House prices grew by 3.6% in 2018. Relatively good activity figures and low interest rates will continue to support the real estate market in the coming quarters. Recent high frequency data for the first quarter of 2019 supports this thesis. Belgium's central bank, however, estimates that residential house prices are about 6% overvalued and is also concerned about rising private debt levels. New macroprudential measures are therefore a possibility. We forecast growth of 3.5% and 3.0% in 2019 and 2020, respectively.


Domestic demand and demand for gross fixed capital investment remain Austria’s economic growth drivers, with construction investment providing a particularly positive impetus. However, vigorous building activity and excessive demand has caused prices to rise, with residential property price increases being more pronounced in 2018 than in 2017 (+6.9% compared to 3.8%). Construction has become significantly more expensive, not only in 2018, but also in the first quarter of 2019, indicating that residential property prices remain at elevated levels for the time being. Yet, with building permits declining by 14% in 2018, there should be a gradual phase-out of construction activity and prices in the medium term. 


Portuguese residential real estate grew by 10.3% in 2018, which is even higher than the 9.2% growth in 2017. Strong macroeconomic conditions coupled with foreign demand underpin these strong growth figures. We expect strong price growth to continue, but at a slightly lower pace. We are looking for house prices to grow by 8% in 2019 and 6% in 2020.

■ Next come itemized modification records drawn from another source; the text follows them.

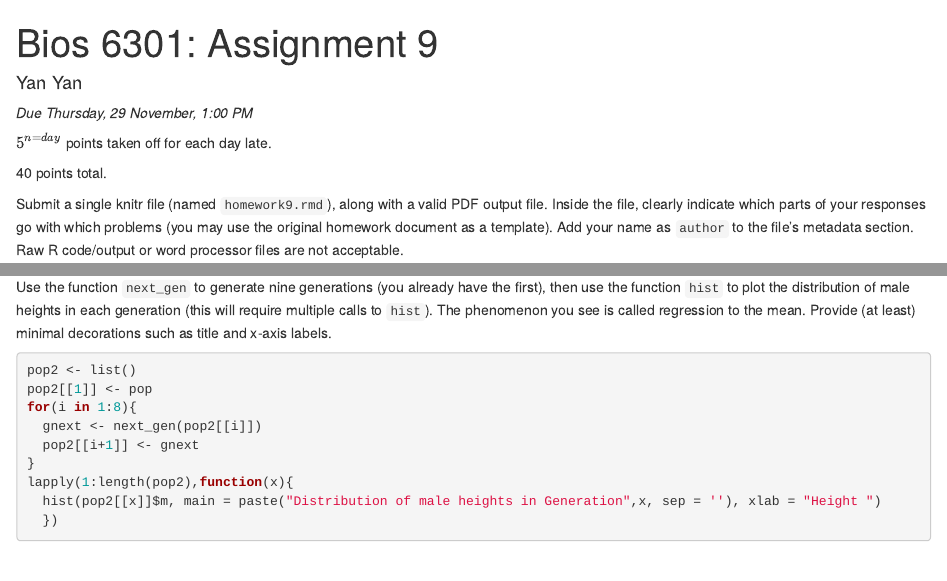
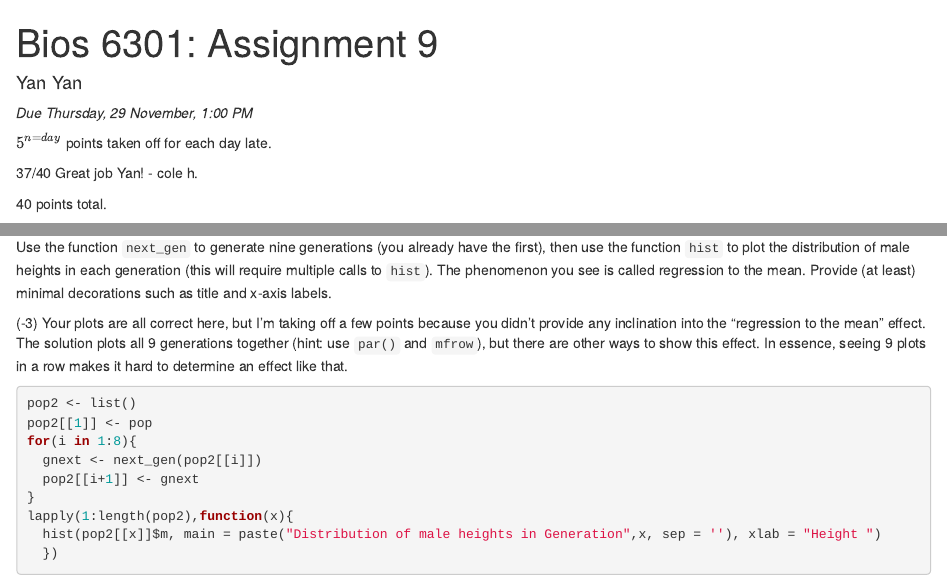
Before and after one commit to sallymeeyan/Bios6301_Homework_Yan, an R Markdown document (homework9.Rmd): the page in a window 1100 px wide, from its top, and a second part further down, joined at a grey line. Rendered offline with R 4.5, knitr and Pandoc, with nearby package versions; both versions are drawn in the output format of the newer one; code that draws random numbers runs with fixed seeds of ours.

Commit message:
Graded Homework 9

````diff
--- a/homework9.Rmd
+++ b/homework9.Rmd
@@ -1,12 +1,16 @@
 ---
 title: 'Bios 6301: Assignment 9'
-author: Yan Yan
-output: pdf_document
+author: "Yan Yan"
+output:
+  html_document:
+    df_print: paged
 ---
 
 *Due Thursday, 29 November, 1:00 PM*
 
 $5^{n=day}$ points taken off for each day late.
+
+37/40 Great job Yan! - cole h.
 
 40 points total.
 
@@ -38,6 +42,9 @@ next_gen <- function(pop) {
 ```
 
 Use the function `next_gen` to generate nine generations (you already have the first), then use the function `hist` to plot the distribution of male heights in each generation (this will require multiple calls to `hist`). The phenomenon you see is called regression to the mean.  Provide (at least) minimal decorations such as title and x-axis labels.
+
+
+(-3) Your plots are all correct here, but I'm taking off a few points because you didn't provide any inclination into the "regression to the mean" effect. The solution plots all 9 generations together (hint: use `par()` and `mfrow`), but there are other ways to show this effect. In essence, seeing 9 plots in a row makes it hard to determine an effect like that.
 
 ```{r}
 pop2 <- list()
````
Also changed, not shown: homework9.html (added).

The economic recovery, which has accompanied Greece's exit from its third ESM programme, is still in place, although the rate of growth is decelerating. Over 1Q19, employment expanded by 2.2% YoY, further fuelling consumer confidence gains. Non-performing loan disposal initiatives from the main systemic banks should, in principle, help to improve lending conditions, but so far this has failed to show up in lending data: lending for house purchases was still contracting at a 3.9% YoY clip in April 2019. The reduction in the ANFIA taxation on real estate assets included in the 2019 budget remains a market positive, though. Even though external factors pose a downside risk to GDP growth, we still expect last year's recovery in Greek house prices to continue at a slightly quicker pace in 2019.

This article is taken from the Eurozone Quarterly, which you can find here